=== Section Start ===

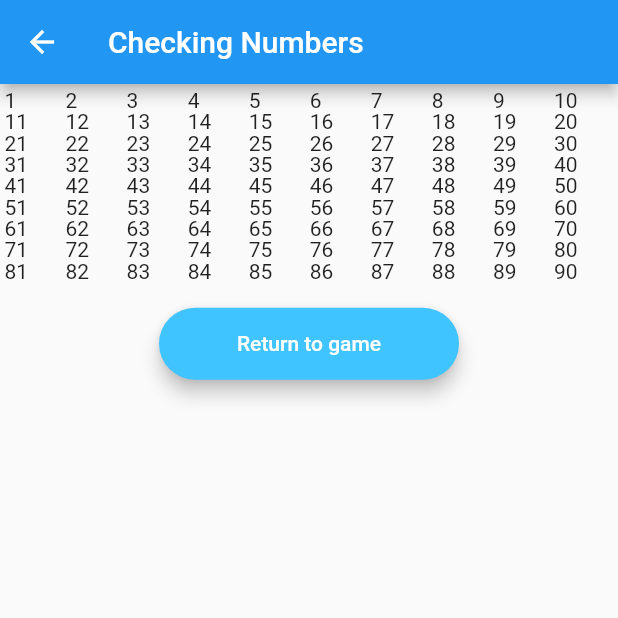
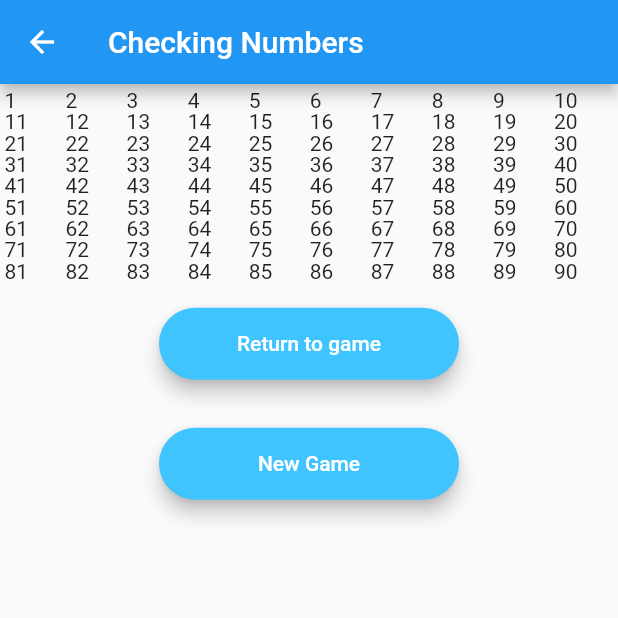
Before and after one commit to waspyfaeleith/flutter_dart_bingo_machine, a Flutter app: the screen it shows after launch, after a tap on "House Called", on a phone screen of 412 x 824 dp, the top half of it. Run offline on Flutter 3.47's test engine with Material 2 defaults, Android fonts, the phone set to English and light mode, and no system bars.

Commit message:
can now reset the game

```diff
--- a/lib/check_screen.dart
+++ b/lib/check_screen.dart
@@ -5,8 +5,9 @@ import 'components/rounded_button.dart';
 class CheckScreen extends StatelessWidget {
 
   final List<int> calledNumbers;
+  final Function resetGameCallback;
 
-  CheckScreen({this.calledNumbers});
+  CheckScreen({this.calledNumbers, this.resetGameCallback});
 
   @override
   Widget build(BuildContext context) {
@@ -49,6 +50,14 @@ class CheckScreen extends StatelessWidget {
                   Navigator.pop(context);
                 },
               ),
+              RoundedButton(
+                title: 'New Game',
+                color: Colors.lightBlueAccent,
+                onPressed: () {
+                  resetGameCallback();
+                  Navigator.pop(context);
+                },
+              ),
         ],
       ),
     ),
--- a/lib/main.dart
+++ b/lib/main.dart
@@ -86,6 +86,7 @@ class _MyHomePageState extends State<MyHomePage> {
                   context,
                   MaterialPageRoute(builder: (context) => CheckScreen(
                     calledNumbers: calledNumbers,
+                    resetGameCallback: _reset,
                   )),
                 );
               },
```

=== Section End ===

▶ _EXERCISE OBJECTIVE_
Lines with "context" in the listing above: state how many there are, and nothing else.

▶ _RESPONSE TO THE EXERCISE_
5